(Revision comparison data)
-- Opening Marker --

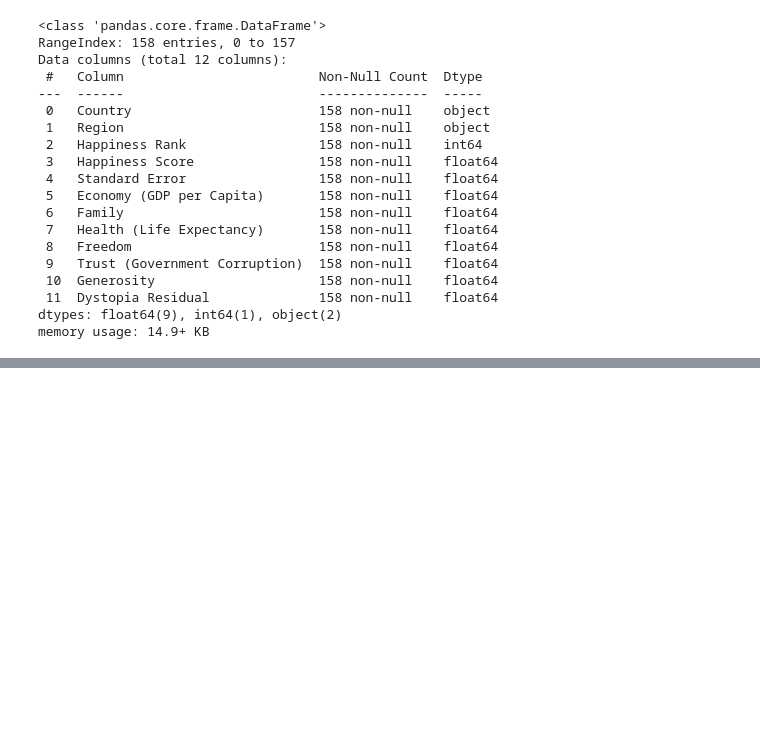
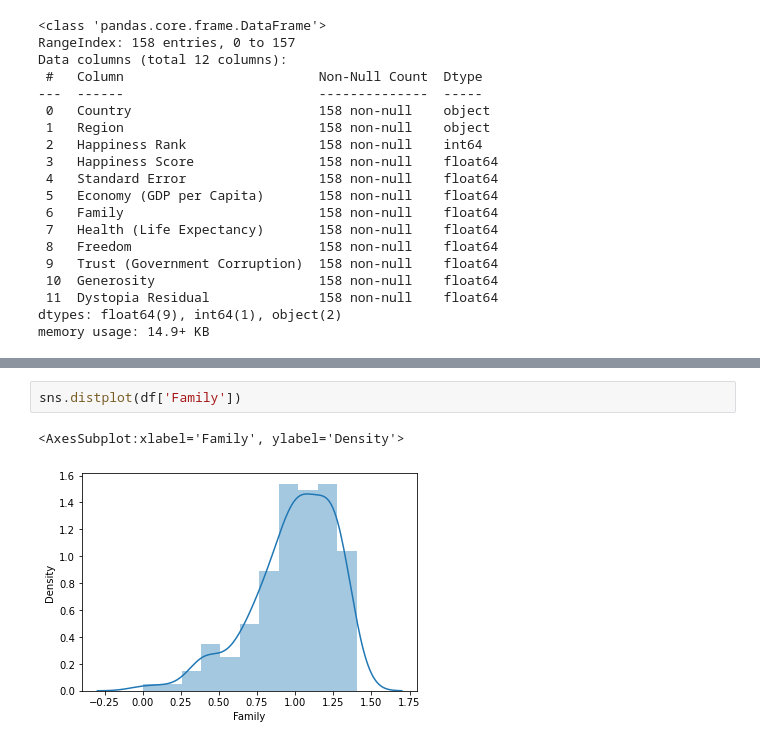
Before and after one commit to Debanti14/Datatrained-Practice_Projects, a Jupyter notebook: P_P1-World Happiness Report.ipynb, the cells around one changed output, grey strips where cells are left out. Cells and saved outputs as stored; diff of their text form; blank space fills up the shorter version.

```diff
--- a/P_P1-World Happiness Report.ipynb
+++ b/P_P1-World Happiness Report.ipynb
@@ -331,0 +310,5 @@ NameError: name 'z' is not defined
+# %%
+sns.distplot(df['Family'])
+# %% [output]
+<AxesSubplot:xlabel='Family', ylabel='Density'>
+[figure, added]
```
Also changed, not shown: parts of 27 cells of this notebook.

-- Closing Marker --
-- Opening Marker --

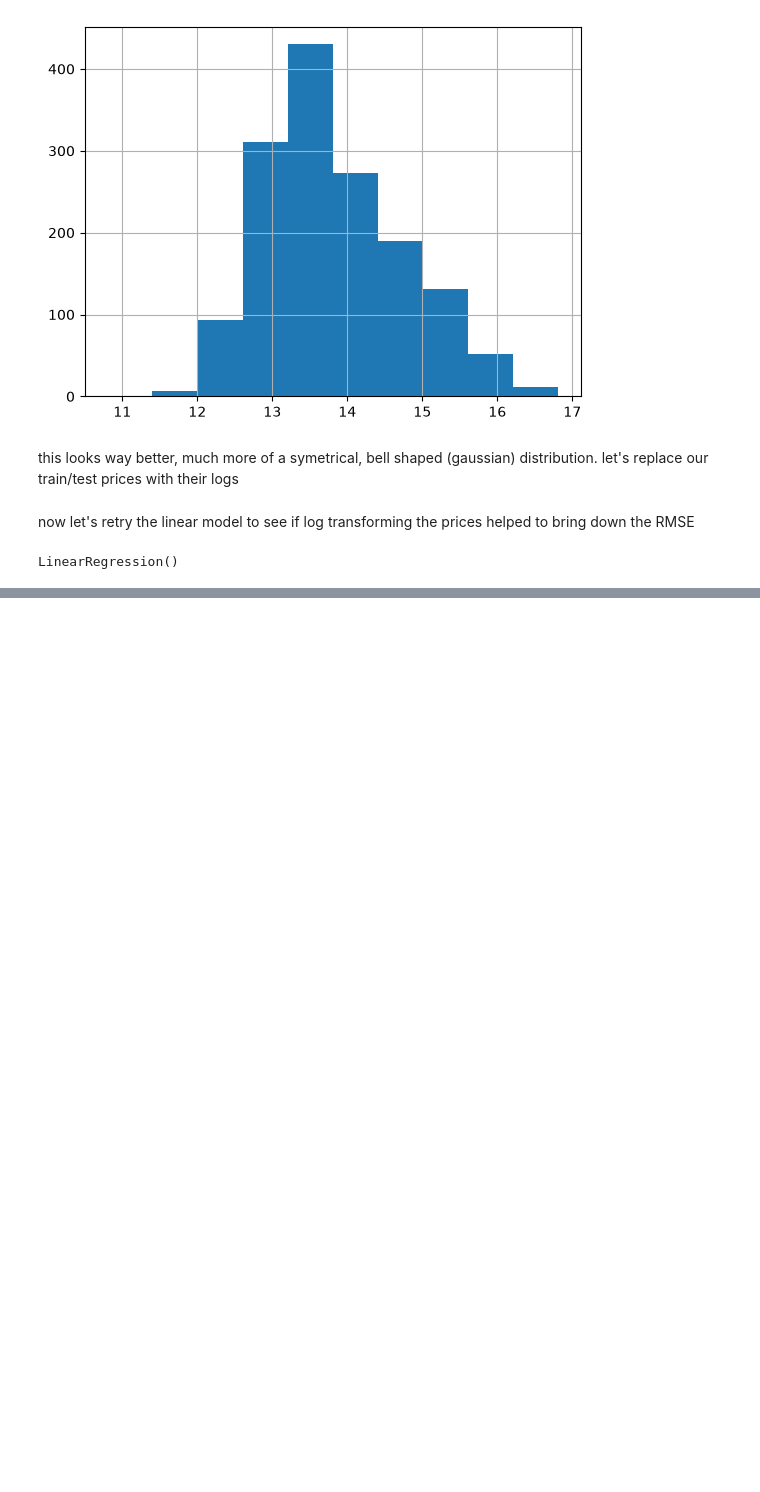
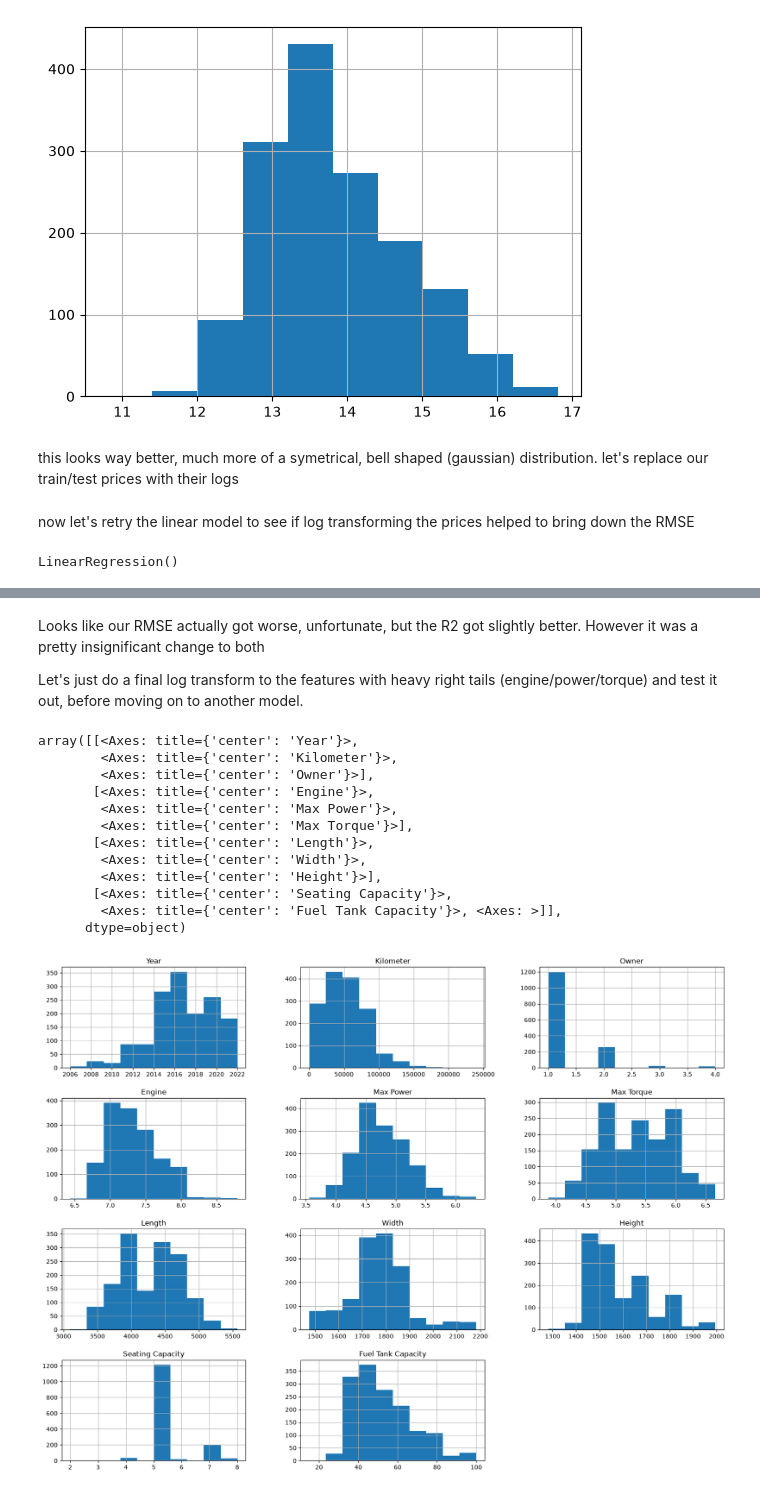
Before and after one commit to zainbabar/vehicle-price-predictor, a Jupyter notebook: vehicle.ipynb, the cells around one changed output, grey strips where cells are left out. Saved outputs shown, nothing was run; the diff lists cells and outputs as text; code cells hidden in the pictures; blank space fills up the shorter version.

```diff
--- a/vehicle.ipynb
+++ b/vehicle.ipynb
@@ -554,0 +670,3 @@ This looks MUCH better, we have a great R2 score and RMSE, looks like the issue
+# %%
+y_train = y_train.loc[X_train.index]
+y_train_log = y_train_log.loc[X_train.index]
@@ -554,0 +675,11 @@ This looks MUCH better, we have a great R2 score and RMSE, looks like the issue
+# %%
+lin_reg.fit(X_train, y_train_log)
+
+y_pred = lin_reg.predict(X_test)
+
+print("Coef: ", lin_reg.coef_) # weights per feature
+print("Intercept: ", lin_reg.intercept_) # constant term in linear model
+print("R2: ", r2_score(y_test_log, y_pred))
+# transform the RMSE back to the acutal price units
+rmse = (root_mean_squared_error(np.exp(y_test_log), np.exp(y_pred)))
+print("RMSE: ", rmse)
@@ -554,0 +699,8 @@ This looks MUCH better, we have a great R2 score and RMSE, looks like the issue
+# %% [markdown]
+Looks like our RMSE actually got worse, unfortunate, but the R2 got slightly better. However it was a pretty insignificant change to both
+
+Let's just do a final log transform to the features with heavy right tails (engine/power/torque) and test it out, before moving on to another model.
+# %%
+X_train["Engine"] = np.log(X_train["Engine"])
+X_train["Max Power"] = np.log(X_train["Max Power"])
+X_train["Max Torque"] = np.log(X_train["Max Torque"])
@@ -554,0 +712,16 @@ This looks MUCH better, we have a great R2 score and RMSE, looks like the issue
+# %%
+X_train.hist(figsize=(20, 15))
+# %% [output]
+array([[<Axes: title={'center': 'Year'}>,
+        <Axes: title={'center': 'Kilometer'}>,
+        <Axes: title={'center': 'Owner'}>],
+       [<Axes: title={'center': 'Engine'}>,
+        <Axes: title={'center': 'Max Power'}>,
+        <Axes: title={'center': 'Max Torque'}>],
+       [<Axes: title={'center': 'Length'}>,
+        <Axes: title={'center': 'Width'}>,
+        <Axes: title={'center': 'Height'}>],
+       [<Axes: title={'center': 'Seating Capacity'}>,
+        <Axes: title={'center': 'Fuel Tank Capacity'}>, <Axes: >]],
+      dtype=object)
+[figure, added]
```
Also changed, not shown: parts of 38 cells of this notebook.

-- Closing Marker --
-- Opening Marker --

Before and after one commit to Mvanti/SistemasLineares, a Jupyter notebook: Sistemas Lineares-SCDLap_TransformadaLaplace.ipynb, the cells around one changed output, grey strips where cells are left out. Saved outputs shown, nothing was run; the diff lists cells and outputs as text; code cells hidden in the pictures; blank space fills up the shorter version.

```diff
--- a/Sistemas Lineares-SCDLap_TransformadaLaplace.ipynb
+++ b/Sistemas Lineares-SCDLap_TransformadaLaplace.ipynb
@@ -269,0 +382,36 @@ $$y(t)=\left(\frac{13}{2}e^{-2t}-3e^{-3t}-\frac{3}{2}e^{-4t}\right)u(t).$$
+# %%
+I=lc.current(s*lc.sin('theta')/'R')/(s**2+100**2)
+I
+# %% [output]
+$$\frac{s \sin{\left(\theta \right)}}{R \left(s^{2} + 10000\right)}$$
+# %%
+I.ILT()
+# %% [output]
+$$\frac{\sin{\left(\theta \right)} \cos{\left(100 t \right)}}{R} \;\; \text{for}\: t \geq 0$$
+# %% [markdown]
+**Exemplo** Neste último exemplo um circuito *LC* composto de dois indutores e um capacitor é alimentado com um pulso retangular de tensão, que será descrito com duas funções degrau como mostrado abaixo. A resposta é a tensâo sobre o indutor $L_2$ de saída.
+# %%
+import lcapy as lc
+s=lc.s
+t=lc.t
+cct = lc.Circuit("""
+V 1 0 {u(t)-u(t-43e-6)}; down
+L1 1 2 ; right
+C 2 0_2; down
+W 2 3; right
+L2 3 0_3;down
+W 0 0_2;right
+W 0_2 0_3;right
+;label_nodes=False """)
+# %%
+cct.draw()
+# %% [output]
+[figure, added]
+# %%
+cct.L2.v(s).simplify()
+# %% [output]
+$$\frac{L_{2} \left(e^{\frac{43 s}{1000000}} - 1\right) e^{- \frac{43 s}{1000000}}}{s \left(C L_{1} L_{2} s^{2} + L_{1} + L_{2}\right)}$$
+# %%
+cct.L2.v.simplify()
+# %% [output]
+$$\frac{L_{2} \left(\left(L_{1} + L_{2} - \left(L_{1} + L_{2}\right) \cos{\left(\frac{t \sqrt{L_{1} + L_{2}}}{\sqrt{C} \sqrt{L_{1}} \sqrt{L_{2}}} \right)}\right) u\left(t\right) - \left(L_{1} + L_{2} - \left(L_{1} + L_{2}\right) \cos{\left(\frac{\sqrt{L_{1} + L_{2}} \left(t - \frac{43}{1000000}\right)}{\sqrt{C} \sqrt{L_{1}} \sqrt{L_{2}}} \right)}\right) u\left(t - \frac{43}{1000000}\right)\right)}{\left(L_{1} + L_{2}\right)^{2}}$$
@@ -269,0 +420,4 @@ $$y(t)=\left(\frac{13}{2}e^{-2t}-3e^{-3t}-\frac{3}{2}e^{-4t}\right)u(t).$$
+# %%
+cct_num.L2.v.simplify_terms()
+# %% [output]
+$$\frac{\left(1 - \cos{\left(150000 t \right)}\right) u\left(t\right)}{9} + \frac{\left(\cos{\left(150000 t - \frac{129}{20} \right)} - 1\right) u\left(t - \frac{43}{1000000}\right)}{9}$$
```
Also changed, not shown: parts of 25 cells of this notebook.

-- Closing Marker --

- **What is being asked**: From the entries above, pull out each line that includes "like".

- **Task solution**:
@@ -554,0 +670,3 @@ This looks MUCH better, we have a great R2 score and RMSE, looks like the issue
@@ -554,0 +675,11 @@ This looks MUCH better, we have a great R2 score and RMSE, looks like the issue
@@ -554,0 +699,8 @@ This looks MUCH better, we have a great R2 score and RMSE, looks like the issue
+Looks like our RMSE actually got worse, unfortunate, but the R2 got slightly better. However it was a pretty insignificant change to both
@@ -554,0 +712,16 @@ This looks MUCH better, we have a great R2 score and RMSE, looks like the issue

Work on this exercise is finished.